◆ **About this task**:
Go through the records below and copy out every line holding "Bundle".

(Edit tracking data)
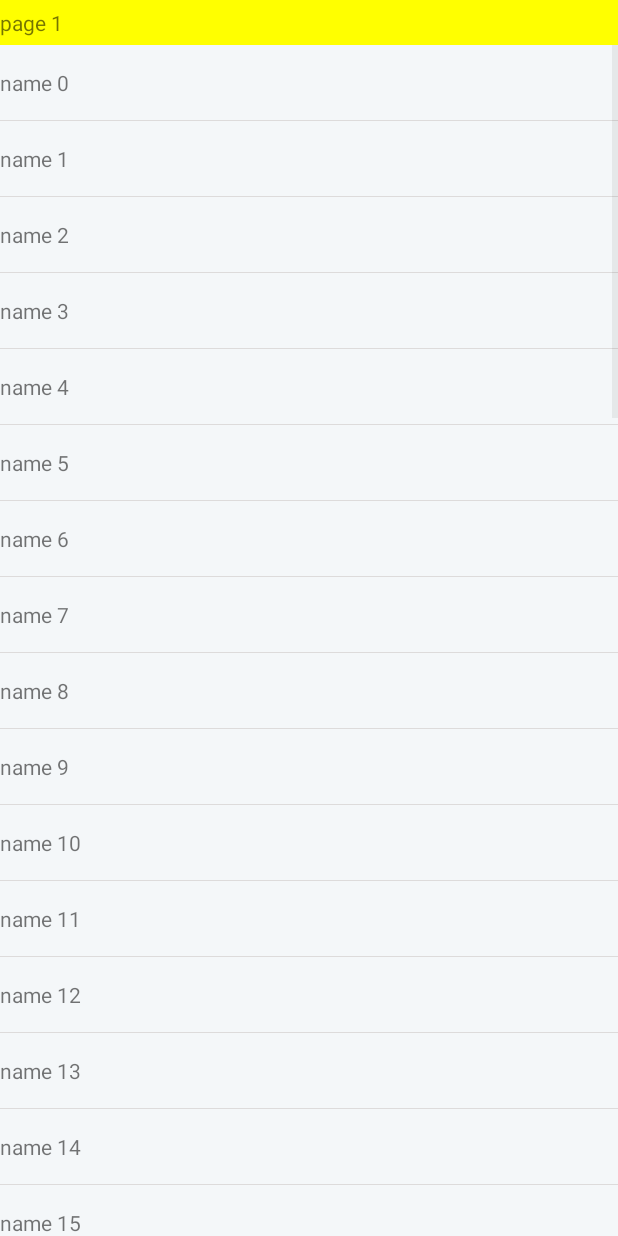
After one commit to wy521angel/SlideTest, an Android app: the DemoActivity screen opened directly, with no data from a screen before it, on a phone screen of 412 x 824 dp. The commit adds this screen. Run offline under Robolectric (Android 15) with nearby library versions, the phone set to English and light mode, and no system bars.

Commit message:
滑动冲突外部拦截法

```diff
--- /dev/null
+++ b/app/src/main/java/com/example/wy521angel/slidetest/DemoActivity.java
@@ -0,0 +1,76 @@
+package com.example.wy521angel.slidetest;
+
+import android.app.Activity;
+import android.graphics.Color;
+import android.os.Bundle;
+import android.util.Log;
+import android.view.LayoutInflater;
+import android.view.View;
+import android.view.ViewGroup;
+import android.widget.AdapterView;
+import android.widget.ArrayAdapter;
+import android.widget.ListView;
+import android.widget.TextView;
+import android.widget.Toast;
+
+
+import java.util.ArrayList;
+
+import androidx.annotation.Nullable;
+
+/**
+ * Created by wy521angel on 2017/11/13.
+ */
+
+public class DemoActivity extends Activity {
+
+    private HorizontalScrollViewEx mListContainer;
+    private static final String TAG = "DemoActivity_1";
+
+    @Override
+    protected void onCreate(@Nullable Bundle savedInstanceState) {
+        super.onCreate(savedInstanceState);
+        setContentView(R.layout.demo_1);
+        Log.d(TAG, "onCreate");
+        initView();
+    }
+
+    private void initView() {
+        LayoutInflater inflater = getLayoutInflater();
+        mListContainer = findViewById(R.id.container);
+        final int screenWidth = Utils.getScreenMetrics(this).widthPixels;
+        final int screenHeight = Utils.getScreenMetrics(this).heightPixels;
+        for (int i = 0; i < 3; i++) {
+            ViewGroup layout = (ViewGroup) inflater.inflate(R.layout.content_layout,
+                    mListContainer, false);
+            layout.getLayoutParams().width = screenWidth;
+            TextView textView = (TextView) layout.findViewById(R.id.title);
+            textView.setText("page " + (i + 1));
+            layout.setBackgroundColor(Color.rgb(255 / (i + 1), 255 / (i + 1), 0));
+            createList(layout);
+            mListContainer.addView(layout);
+        }
+
+    }
+
+    private void createList(ViewGroup layout) {
+        ListView listView = (ListView) layout.findViewById(R.id.list);
+        ArrayList<String> datas = new ArrayList<String>();
+        for (int i = 0; i < 50; i++) {
+            datas.add("name " + i);
+        }
+
+        ArrayAdapter<String> adapter = new ArrayAdapter<String>(this, R.layout.content_list_item,
+                R.id.name, datas);
+        listView.setAdapter(adapter);
+        listView.setOnItemClickListener(new AdapterView.OnItemClickListener() {
+            @Override
+            public void onItemClick(AdapterView<?> parent, View view,
+                                    int position, long id) {
+                Toast.makeText(DemoActivity.this, "click item",
+                        Toast.LENGTH_SHORT).show();
+
+            }
+        });
+    }
+}
--- /dev/null
+++ b/app/src/main/java/com/example/wy521angel/slidetest/HorizontalScrollViewEx.java
@@ -0,0 +1,197 @@
+package com.example.wy521angel.slidetest;
+
+import android.content.Context;
+import android.util.AttributeSet;
+import android.util.Log;
+import android.view.MotionEvent;
+import android.view.VelocityTracker;
+import android.view.View;
+import android.view.ViewGroup;
+import android.widget.Scroller;
+
+/**
+ * Created by wy521angel on 2017/11/13.
+ */
+
+public class HorizontalScrollViewEx extends ViewGroup {
+    private static final String TAG = "HorizontalScrollViewEx";
+
+    private int mChildrenSize;
+    private int mChildWidth;
+    private int mChildIndex;
+
+    // 分别记录上次滑动的坐标
+    private int mLastX = 0;
+    private int mLastY = 0;
+    // 分别记录上次滑动的坐标(onInterceptTouchEvent)
+    private int mLastXIntercept = 0;
+    private int mLastYIntercept = 0;
+
+    private Scroller mScroller;
+    private VelocityTracker mVelocityTracker;
+
+    public HorizontalScrollViewEx(Context context) {
+        this(context, null);
+    }
+
+    public HorizontalScrollViewEx(Context context, AttributeSet attrs) {
+        this(context, attrs, 0);
+    }
+
+    public HorizontalScrollViewEx(Context context, AttributeSet attrs, int defStyleAttr) {
+        super(context, attrs, defStyleAttr);
+        init();
+    }
+
+    private void init() {
+        mScroller = new Scroller(getContext());
+        mVelocityTracker = VelocityTracker.obtain();
+    }
+
+    @Override
+    public boolean onInterceptTouchEvent(MotionEvent event) {
+        boolean intercepted = false;
+        int x = (int) event.getX();
+        int y = (int) event.getY();
+        switch (event.getAction()) {
+            case MotionEvent.ACTION_DOWN:
+                intercepted = false;
+                if (!mScroller.isFinished()) {
+                    mScroller.abortAnimation();
+                    intercepted = true;
+                }
+                break;
+            case MotionEvent.ACTION_MOVE:
+                int deltaX = x - mLastXIntercept;
+                int deltaY = y - mLastYIntercept;
+                if (Math.abs(deltaX) > Math.abs(deltaY)) {
+                    intercepted = true;
+                } else {
+                    intercepted = false;
+                }
+                break;
+            case MotionEvent.ACTION_UP:
+                intercepted = false;
+                break;
+            default:
+                break;
+        }
+
+        Log.d(TAG, "intercepted=" + intercepted);
+        mLastX = x;
+        mLastY = y;
+        mLastXIntercept = x;
+        mLastYIntercept = y;
+
+        return intercepted;
+    }
+
+    @Override
+    public boolean onTouchEvent(MotionEvent event) {
+        mVelocityTracker.addMovement(event);
+        int x = (int) event.getX();
+        int y = (int) event.getY();
+        switch (event.getAction()) {
+            case MotionEvent.ACTION_DOWN:
+                if (!mScroller.isFinished()) {
+                    mScroller.abortAnimation();
+                }
+                break;
+            case MotionEvent.ACTION_MOVE:
+                int deltaX = x - mLastX;
+                int deltaY = y - mLastY;
+                scrollBy(-deltaX, 0);
+                break;
+
+            case MotionEvent.ACTION_UP:
+                int scrollX = getScrollX();
+                int scrollToChildIndex = scrollX / mChildWidth;
+                mVelocityTracker.computeCurrentVelocity(1000);
+                float xVelocity = mVelocityTracker.getXVelocity();
+                if (Math.abs(xVelocity) >= 50) {
+                    mChildIndex = xVelocity > 0 ? mChildIndex - 1 : mChildIndex + 1;
+                } else {
+                    mChildIndex = (scrollX + mChildWidth / 2) / mChildWidth;
+                }
+                mChildIndex = Math.max(0, Math.min(mChildIndex, mChildrenSize - 1));
+                int dx = mChildIndex * mChildWidth - scrollX;
+                smoothScrollBy(dx, 0);
+                mVelocityTracker.clear();
+                break;
+
+            default:
+                break;
+        }
+        mLastX = x;
+        mLastY = y;
+        return true;
+
+    }
+
+    private void smoothScrollBy(int dx, int i) {
+        mScroller.startScroll(getScrollX(), 0, dx, 0, 500);
+        invalidate();
+    }
+
+    @Override
+    protected void onMeasure(int widthMeasureSpec, int heightMeasureSpec) {
+        super.onMeasure(widthMeasureSpec, heightMeasureSpec);
+        int measuredWidth = 0;
+        int measuredHeight = 0;
+        final int childCount = getChildCount();
+        measureChildren(widthMeasureSpec, heightMeasureSpec);
+
+        int widthSpaceSize = MeasureSpec.getSize(widthMeasureSpec);
+        int widthSpecMode = MeasureSpec.getMode(widthMeasureSpec);
+        int heightSpaceSize = MeasureSpec.getSize(heightMeasureSpec);
+        int heightSpecMode = MeasureSpec.getMode(heightMeasureSpec);
+
+        if (childCount == 0) {
+            setMeasuredDimension(0, 0);
+        } else if (heightSpecMode == MeasureSpec.AT_MOST) {
+            final View childView = getChildAt(0);
+            measuredHeight = childView.getMeasuredHeight();
+            setMeasuredDimension(widthSpaceSize, measuredHeight);
+        } else if (widthSpecMode == MeasureSpec.AT_MOST) {
+            final View childView = getChildAt(0);
+            measuredWidth = childView.getMeasuredWidth() * childCount;
+            setMeasuredDimension(measuredWidth, heightSpaceSize);
+        } else {
+            final View childView = getChildAt(0);
+            measuredWidth = childView.getMeasuredWidth() * childCount;
+            measuredHeight = childView.getMeasuredHeight();
+            setMeasuredDimension(measuredWidth, measuredHeight);
+        }
+    }
+
+    @Override
+    protected void onLayout(boolean changed, int l, int t, int r, int b) {
+        int childLeft = 0;
+        final int childCount = getChildCount();
+        mChildrenSize = childCount;
+        for (int i = 0; i < childCount; i++) {
+            final View childView = getChildAt(i);
+            if (childView.getVisibility() != View.GONE) {
+                final int childWidth = childView.getMeasuredWidth();
+                mChildWidth = childWidth;
+                childView.layout(childLeft, 0, childLeft + childWidth, childView.getMeasuredHeight());
+                childLeft += childWidth;
+            }
+        }
+    }
+
+    @Override
+    public void computeScroll() {
+        if(mScroller.computeScrollOffset()){
+            scrollTo(mScroller.getCurrX(),mScroller.getCurrY());
+            postInvalidate();
+        }
+    }
+
+    @Override
+    protected void onDetachedFromWindow() {
+        mVelocityTracker.recycle();
+        super.onDetachedFromWindow();
+    }
+
+}
--- a/app/src/main/java/com/example/wy521angel/slidetest/MainActivity.java
+++ b/app/src/main/java/com/example/wy521angel/slidetest/MainActivity.java
@@ -2,7 +2,9 @@ package com.example.wy521angel.slidetest;
 
 import android.app.ListActivity;
 import android.content.Intent;
+
 import androidx.appcompat.app.AppCompatActivity;
+
 import android.os.Bundle;
 import android.view.View;
 import android.widget.ArrayAdapter;
@@ -12,7 +14,7 @@ import android.widget.ListView;
 public class MainActivity extends ListActivity {
 
     private String[] labels = new String[]{"layout方法，视图坐标方式", "layout方法，绝对坐标方式", "offset方法",
-            "LayoutParams方法", "scrollBy方法", "scroller方法","TwoViewPager测试","两个ScrollView嵌套的滑动冲突"};
+            "LayoutParams方法", "scrollBy方法", "scroller方法", "TwoViewPager测试", "滑动冲突"};
 
     @Override
     protected void onCreate(Bundle savedInstanceState) {
@@ -49,7 +51,7 @@ public class MainActivity extends ListActivity {
                 startActivity(new Intent(this, Activity0.class).putExtra("label", 6));
                 break;
             case 7:
-                startActivity(new Intent(this, Activity0.class).putExtra("label", 7));
+                startActivity(new Intent(this, SlidingConflictActivity.class));
                 break;
         }
     }
--- a/app/src/main/java/com/example/wy521angel/slidetest/Utils.java
+++ b/app/src/main/java/com/example/wy521angel/slidetest/Utils.java
@@ -1,9 +1,12 @@
 package com.example.wy521angel.slidetest;
 
+import android.content.Context;
 import android.content.res.Resources;
 import android.graphics.Bitmap;
 import android.graphics.BitmapFactory;
+import android.util.DisplayMetrics;
 import android.util.TypedValue;
+import android.view.WindowManager;
 
 public class Utils {
 
@@ -29,4 +32,11 @@ public class Utils {
         options.inTargetDensity = density;
         return BitmapFactory.decodeResource(res, resId, options);
     }
+
+    public static DisplayMetrics getScreenMetrics(Context context) {
+        WindowManager wm = (WindowManager) context.getSystemService(Context.WINDOW_SERVICE);
+        DisplayMetrics dm = new DisplayMetrics();
+        wm.getDefaultDisplay().getMetrics(dm);
+        return dm;
+    }
 }
--- /dev/null
+++ b/app/src/main/res/layout/content_layout.xml
@@ -0,0 +1,25 @@
+<?xml version="1.0" encoding="utf-8"?>
+<LinearLayout xmlns:android="http://schemas.android.com/apk/res/android"
+    android:layout_width="match_parent"
+    android:layout_height="match_parent"
+    android:orientation="vertical" >
+
+    <TextView
+        android:id="@+id/title"
+        android:layout_width="wrap_content"
+        android:layout_height="wrap_content"
+        android:layout_marginTop="5dp"
+        android:layout_marginBottom="5dp"
+        android:text="TextView" />
+
+    <ListView
+        android:id="@+id/list"
+        android:layout_width="match_parent"
+        android:layout_height="match_parent"
+        android:background="#fff4f7f9"
+        android:cacheColorHint="#00000000"
+        android:divider="#dddbdb"
+        android:dividerHeight="1.0px"
+        android:listSelector="@android:color/transparent" />
+
+</LinearLayout>
--- /dev/null
+++ b/app/src/main/res/layout/content_list_item.xml
@@ -0,0 +1,14 @@
+<?xml version="1.0" encoding="utf-8"?>
+<LinearLayout xmlns:android="http://schemas.android.com/apk/res/android"
+    android:layout_width="match_parent"
+    android:layout_height="50dp"
+    android:gravity="center_vertical"
+    android:orientation="vertical" >
+
+    <TextView
+        android:id="@+id/name"
+        android:layout_width="wrap_content"
+        android:layout_height="wrap_content"
+        android:text="TextView" />
+
+</LinearLayout>
--- /dev/null
+++ b/app/src/main/res/layout/demo_1.xml
@@ -0,0 +1,14 @@
+<LinearLayout xmlns:android="http://schemas.android.com/apk/res/android"
+    xmlns:tools="http://schemas.android.com/tools"
+    android:layout_width="match_parent"
+    android:layout_height="match_parent"
+    android:background="#ffffff"
+    android:orientation="vertical">
+
+    <com.example.wy521angel.slidetest.HorizontalScrollViewEx
+        android:id="@+id/container"
+        android:layout_width="wrap_content"
+        android:layout_height="match_parent" />
+
+
+</LinearLayout>
```
Also changed, not shown: app/src/main/AndroidManifest.xml (+7 -4 lines), app/src/main/java/com/example/wy521angel/slidetest/SlidingConflictActivity.java (added, +39 -0 lines).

◆ **Response for this exercise**:
+import android.os.Bundle;
+    protected void onCreate(@Nullable Bundle savedInstanceState) {
 import android.os.Bundle;
     protected void onCreate(Bundle savedInstanceState) {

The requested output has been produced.